The material below should be copied line for line, please, with pictures omitted.

╭─ DATA SHOWN

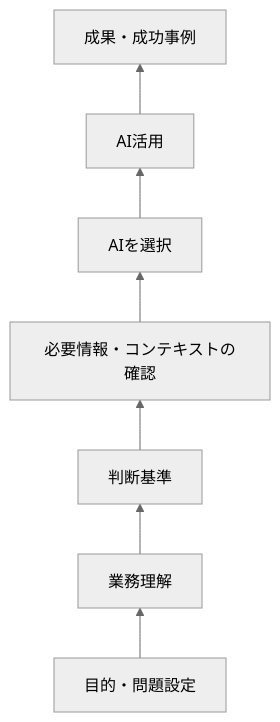
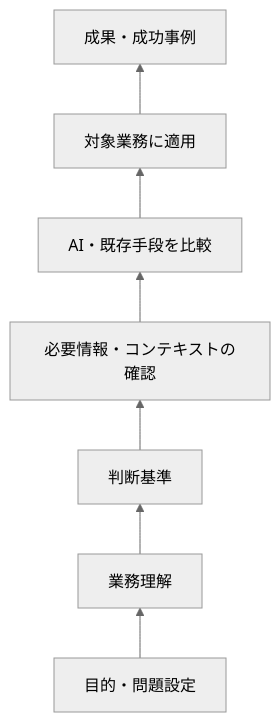
Before and after one commit to nullcontroller/Rosarium: the diagram in src/content/practices/transferring-ai-practices.md, drawn with Mermaid (neutral theme). The commit also changed other lines of this file and 19 other files, not shown here.

````diff
--- a/src/content/practices/transferring-ai-practices.md
+++ b/src/content/practices/transferring-ai-practices.md
@@ -144,17 +140,17 @@
 ```mermaid
 flowchart BT
     A["目的・問題設定"]
     B["業務理解"]
     C["判断基準"]
     D["必要情報・コンテキストの確認"]
-    E["AIを選択"]
-    F["AI活用"]
+    E["AI・既存手段を比較"]
+    F["対象業務に適用"]
     G["成果・成功事例"]
 
     A --> B
     B --> C
     C --> D
     D --> E
     E --> F
     F --> G
 ```
````
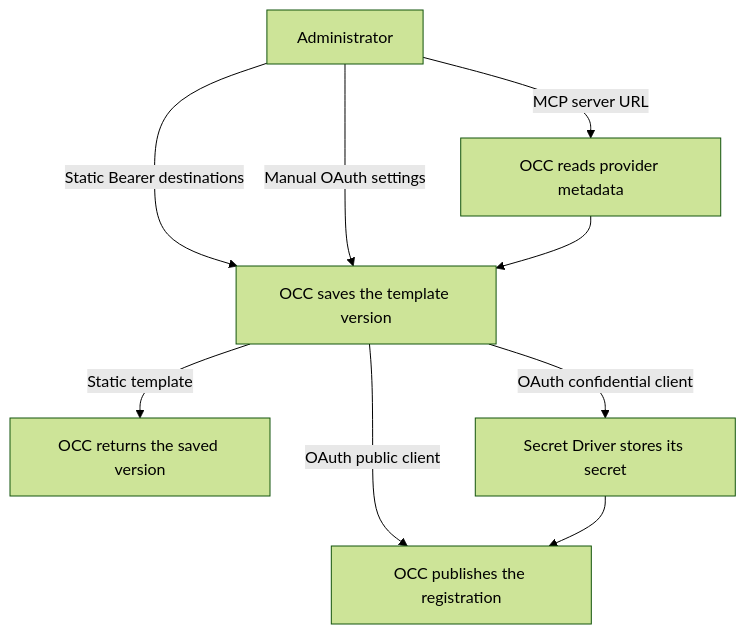
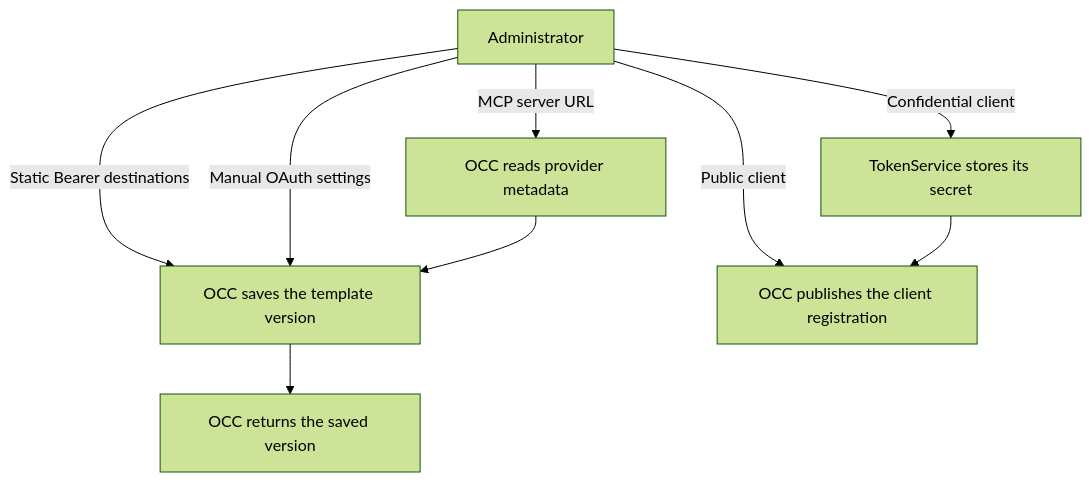
Before and after one commit to openclaw/openclaw-enterprise: the first of 2 diagrams in docs/flows/connection-templates.md, drawn with Mermaid (forest theme). The commit also changed other lines of this file and 130 other files, not shown here.

Commit message:
Join TokenService Clients and native Git Source delivery

````diff
--- a/docs/flows/connection-templates.md
+++ b/docs/flows/connection-templates.md
@@ -22,11 +22,11 @@
 ```mermaid
 graph TD
   Admin["Administrator"] -->|Static Bearer destinations| Version["OCC saves the template version"]
   Admin -->|Manual OAuth settings| Version
   Admin -->|MCP server URL| Discovery["OCC reads provider metadata"]
   Discovery --> Version
-  Version -->|Static template| Saved["OCC returns the saved version"]
-  Version -->|OAuth confidential client| Secret["Secret Driver stores its secret"]
-  Version -->|OAuth public client| Publish["OCC publishes the registration"]
+  Version --> Saved["OCC returns the saved version"]
+  Admin -->|Confidential client| Secret["TokenService stores its secret"]
+  Admin -->|Public client| Publish["OCC publishes the client registration"]
   Secret --> Publish
 ```
````
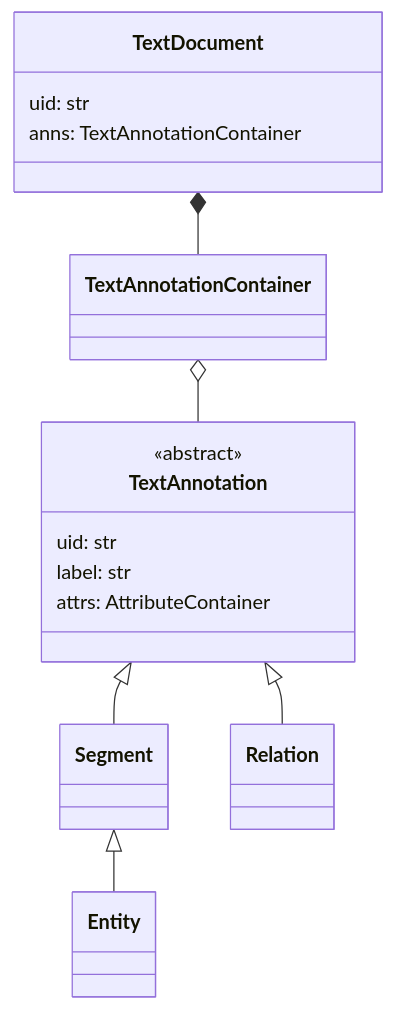
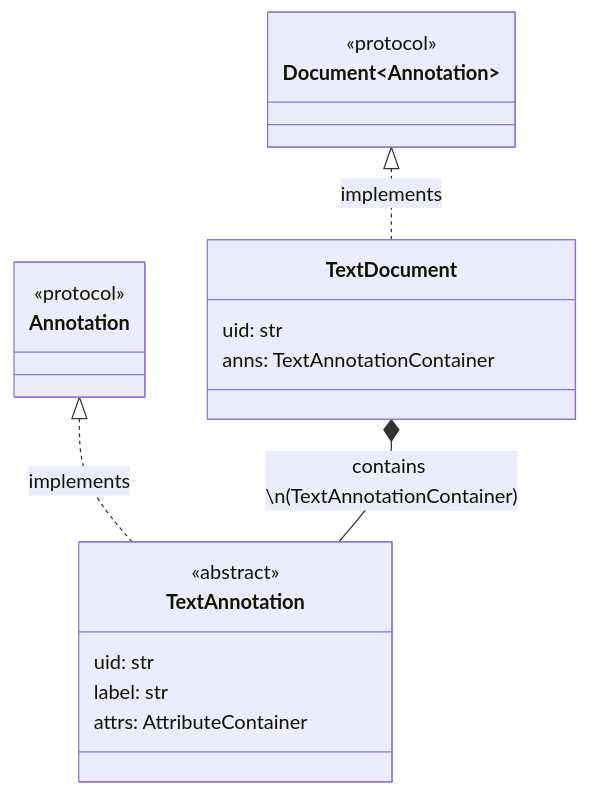
One commit to TeamHeka/medkit changed the first of 2 diagrams in docs/api/core_text.md. Above: the diagram before and after it, drawn with Mermaid. The commit also changed other lines of this file and 2 other files, not shown here.

````diff
--- a/docs/api/core_text.md
+++ b/docs/api/core_text.md
@@ -18,24 +13,26 @@
 ```{mermaid}
 :align: center
-:caption: Text document and annotation hierarchy
+:caption: Text document and text annotation
 
 classDiagram
-    direction TD
+     direction TB
+     class Document~Annotation~{
+        <<protocol>>
+    }
+    class Annotation{
+        <<protocol>>
+    }
     class TextDocument{
         uid: str
         anns: TextAnnotationContainer
-    }
-    class TextAnnotationContainer{
     }
     class TextAnnotation{
         <<abstract>>
         uid: str
         label: str
         attrs: AttributeContainer
     }
-    TextDocument *-- TextAnnotationContainer
-    TextAnnotationContainer o-- TextAnnotation
-    TextAnnotation <|-- Segment 
-    TextAnnotation <|-- Relation
-    Segment <|-- Entity
+    Document <|.. TextDocument: implements
+    Annotation <|.. TextAnnotation: implements
+    TextDocument *-- TextAnnotation: contains \n(TextAnnotationContainer)
 ```
````
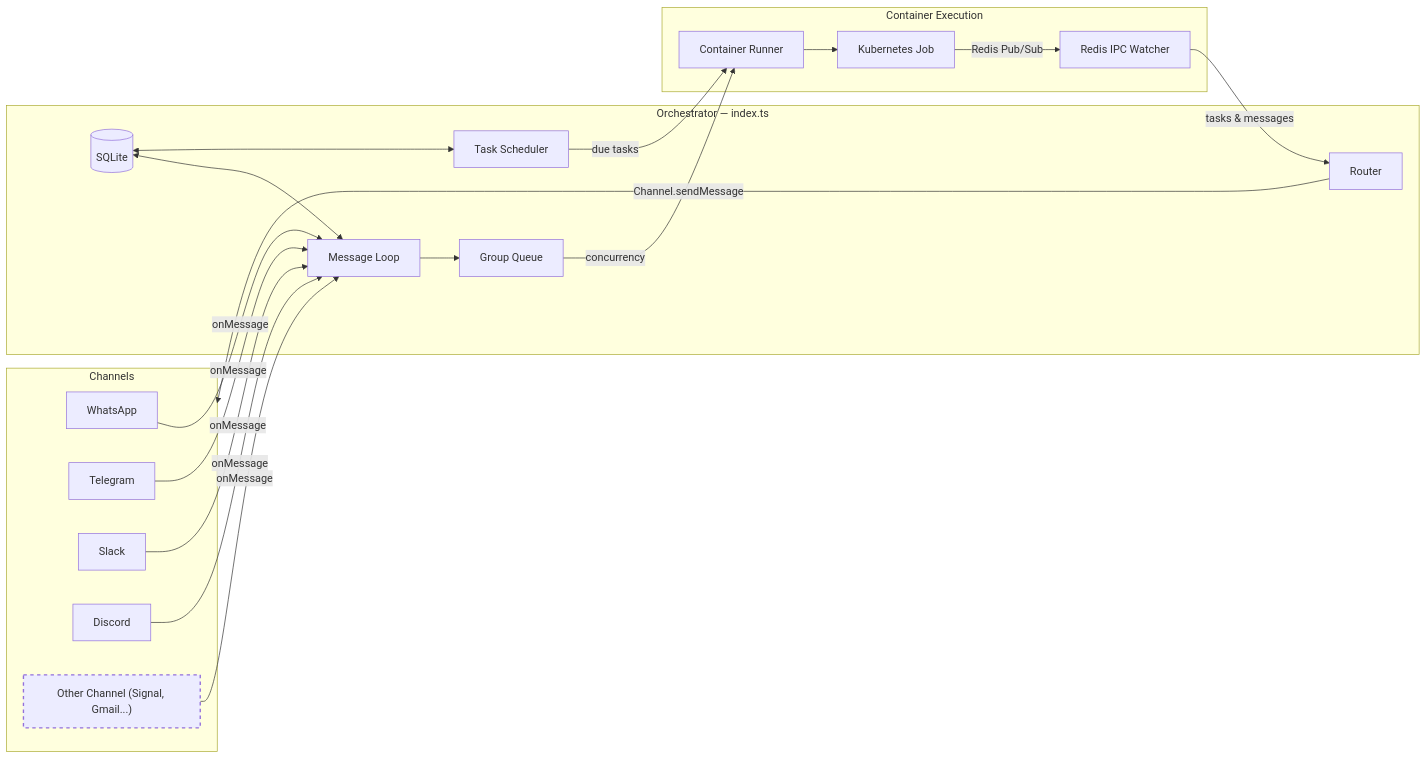
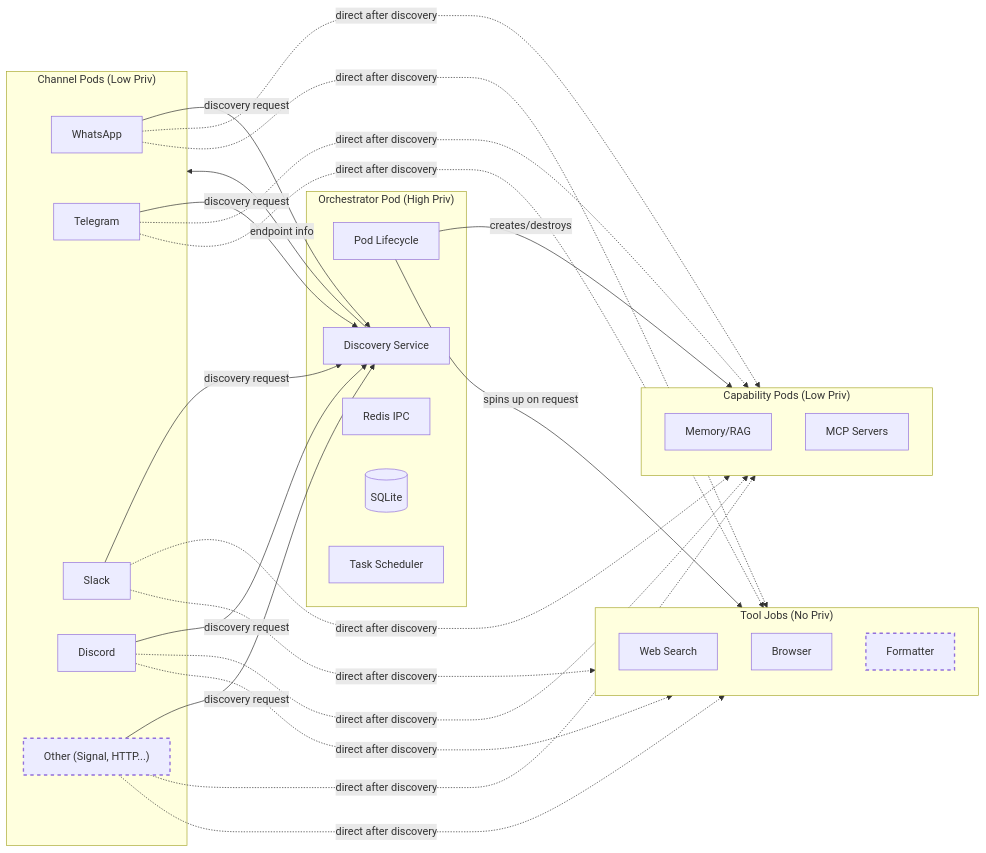
One commit to mrmagooey/kubeclaw changed the diagram in docs/SPEC.md. Above: the diagram before and after it, drawn with Mermaid. The commit also changed other lines of this file and 4 other files, not shown here.

First line of the commit message:
docs: update all architecture docs to four-tier pod model

````diff
--- a/docs/SPEC.md
+++ b/docs/SPEC.md
@@ -88,41 +103,43 @@
 ```mermaid
 graph LR
-    subgraph Channels["Channels"]
+    subgraph Channels["Channel Pods (Low Priv)"]
         WA[WhatsApp]
         TG[Telegram]
         SL[Slack]
         DC[Discord]
-        New["Other Channel (Signal, Gmail...)"]
+        New["Other (Signal, HTTP...)"]
     end
 
-    subgraph Orchestrator["Orchestrator — index.ts"]
-        ML[Message Loop]
-        GQ[Group Queue]
-        RT[Router]
+    subgraph Orchestrator["Orchestrator Pod (High Priv)"]
+        LC[Pod Lifecycle]
+        DS[Discovery Service]
+        IPC[Redis IPC]
+        DB[(SQLite)]
         TS[Task Scheduler]
-        DB[(SQLite)]
     end
 
-    subgraph Execution["Container Execution"]
-        CR[Container Runner]
-        LC["Kubernetes Job"]
-        IPC[Redis IPC Watcher]
+    subgraph Capabilities["Capability Pods (Low Priv)"]
+        MEM[Memory/RAG]
+        MCP[MCP Servers]
     end
 
-    %% Flow
-    WA & TG & SL & DC & New -->|onMessage| ML
-    ML --> GQ
-    GQ -->|concurrency| CR
-    CR --> LC
-    LC -->|Redis Pub/Sub| IPC
-    IPC -->|tasks & messages| RT
-    RT -->|Channel.sendMessage| Channels
-    TS -->|due tasks| CR
+    subgraph Tools["Tool Jobs (No Priv)"]
+        WS[Web Search]
+        BR[Browser]
+        FMT[Formatter]
+    end
 
-    %% DB Connections
-    DB <--> ML
-    DB <--> TS
+    %% Channel ↔ Orchestrator (discovery + lifecycle)
+    WA & TG & SL & DC & New -->|discovery request| DS
+    DS -->|endpoint info| Channels
+    LC -->|creates/destroys| Capabilities
+    LC -->|spins up on request| Tools
 
-    %% Styling for the dynamic channel
+    %% Direct after discovery
+    WA & TG & SL & DC & New -.->|direct after discovery| Capabilities
+    WA & TG & SL & DC & New -.->|direct after discovery| Tools
+
+    %% Styling
     style New stroke-dasharray: 5 5,stroke-width:2px
+    style FMT stroke-dasharray: 5 5,stroke-width:2px
 ```
````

╰─

* **RESULT OF THE TASK**:
Before and after one commit to nullcontroller/Rosarium: the diagram in src/content/practices/transferring-ai-practices.md, drawn with Mermaid (neutral theme). The commit also changed other lines of this file and 19 other files, not shown here.

````diff
--- a/src/content/practices/transferring-ai-practices.md
+++ b/src/content/practices/transferring-ai-practices.md
@@ -144,17 +140,17 @@
 ```mermaid
 flowchart BT
     A["目的・問題設定"]
     B["業務理解"]
     C["判断基準"]
     D["必要情報・コンテキストの確認"]
-    E["AIを選択"]
-    F["AI活用"]
+    E["AI・既存手段を比較"]
+    F["対象業務に適用"]
     G["成果・成功事例"]
 
     A --> B
     B --> C
     C --> D
     D --> E
     E --> F
     F --> G
 ```
````
Before and after one commit to openclaw/openclaw-enterprise: the first of 2 diagrams in docs/flows/connection-templates.md, drawn with Mermaid (forest theme). The commit also changed other lines of this file and 130 other files, not shown here.

Commit message:
Join TokenService Clients and native Git Source delivery

````diff
--- a/docs/flows/connection-templates.md
+++ b/docs/flows/connection-templates.md
@@ -22,11 +22,11 @@
 ```mermaid
 graph TD
   Admin["Administrator"] -->|Static Bearer destinations| Version["OCC saves the template version"]
   Admin -->|Manual OAuth settings| Version
   Admin -->|MCP server URL| Discovery["OCC reads provider metadata"]
   Discovery --> Version
-  Version -->|Static template| Saved["OCC returns the saved version"]
-  Version -->|OAuth confidential client| Secret["Secret Driver stores its secret"]
-  Version -->|OAuth public client| Publish["OCC publishes the registration"]
+  Version --> Saved["OCC returns the saved version"]
+  Admin -->|Confidential client| Secret["TokenService stores its secret"]
+  Admin -->|Public client| Publish["OCC publishes the client registration"]
   Secret --> Publish
 ```
````
One commit to TeamHeka/medkit changed the first of 2 diagrams in docs/api/core_text.md. Above: the diagram before and after it, drawn with Mermaid. The commit also changed other lines of this file and 2 other files, not shown here.

````diff
--- a/docs/api/core_text.md
+++ b/docs/api/core_text.md
@@ -18,24 +13,26 @@
 ```{mermaid}
 :align: center
-:caption: Text document and annotation hierarchy
+:caption: Text document and text annotation
 
 classDiagram
-    direction TD
+     direction TB
+     class Document~Annotation~{
+        <<protocol>>
+    }
+    class Annotation{
+        <<protocol>>
+    }
     class TextDocument{
         uid: str
         anns: TextAnnotationContainer
-    }
-    class TextAnnotationContainer{
     }
     class TextAnnotation{
         <<abstract>>
         uid: str
         label: str
         attrs: AttributeContainer
     }
-    TextDocument *-- TextAnnotationContainer
-    TextAnnotationContainer o-- TextAnnotation
-    TextAnnotation <|-- Segment 
-    TextAnnotation <|-- Relation
-    Segment <|-- Entity
+    Document <|.. TextDocument: implements
+    Annotation <|.. TextAnnotation: implements
+    TextDocument *-- TextAnnotation: contains \n(TextAnnotationContainer)
 ```
````
One commit to mrmagooey/kubeclaw changed the diagram in docs/SPEC.md. Above: the diagram before and after it, drawn with Mermaid. The commit also changed other lines of this file and 4 other files, not shown here.

First line of the commit message:
docs: update all architecture docs to four-tier pod model

````diff
--- a/docs/SPEC.md
+++ b/docs/SPEC.md
@@ -88,41 +103,43 @@
 ```mermaid
 graph LR
-    subgraph Channels["Channels"]
+    subgraph Channels["Channel Pods (Low Priv)"]
         WA[WhatsApp]
         TG[Telegram]
         SL[Slack]
         DC[Discord]
-        New["Other Channel (Signal, Gmail...)"]
+        New["Other (Signal, HTTP...)"]
     end
 
-    subgraph Orchestrator["Orchestrator — index.ts"]
-        ML[Message Loop]
-        GQ[Group Queue]
-        RT[Router]
+    subgraph Orchestrator["Orchestrator Pod (High Priv)"]
+        LC[Pod Lifecycle]
+        DS[Discovery Service]
+        IPC[Redis IPC]
+        DB[(SQLite)]
         TS[Task Scheduler]
-        DB[(SQLite)]
     end
 
-    subgraph Execution["Container Execution"]
-        CR[Container Runner]
-        LC["Kubernetes Job"]
-        IPC[Redis IPC Watcher]
+    subgraph Capabilities["Capability Pods (Low Priv)"]
+        MEM[Memory/RAG]
+        MCP[MCP Servers]
     end
 
-    %% Flow
-    WA & TG & SL & DC & New -->|onMessage| ML
-    ML --> GQ
-    GQ -->|concurrency| CR
-    CR --> LC
-    LC -->|Redis Pub/Sub| IPC
-    IPC -->|tasks & messages| RT
-    RT -->|Channel.sendMessage| Channels
-    TS -->|due tasks| CR
+    subgraph Tools["Tool Jobs (No Priv)"]
+        WS[Web Search]
+        BR[Browser]
+        FMT[Formatter]
+    end
 
-    %% DB Connections
-    DB <--> ML
-    DB <--> TS
+    %% Channel ↔ Orchestrator (discovery + lifecycle)
+    WA & TG & SL & DC & New -->|discovery request| DS
+    DS -->|endpoint info| Channels
+    LC -->|creates/destroys| Capabilities
+    LC -->|spins up on request| Tools
 
-    %% Styling for the dynamic channel
+    %% Direct after discovery
+    WA & TG & SL & DC & New -.->|direct after discovery| Capabilities
+    WA & TG & SL & DC & New -.->|direct after discovery| Tools
+
+    %% Styling
     style New stroke-dasharray: 5 5,stroke-width:2px
+    style FMT stroke-dasharray: 5 5,stroke-width:2px
 ```
````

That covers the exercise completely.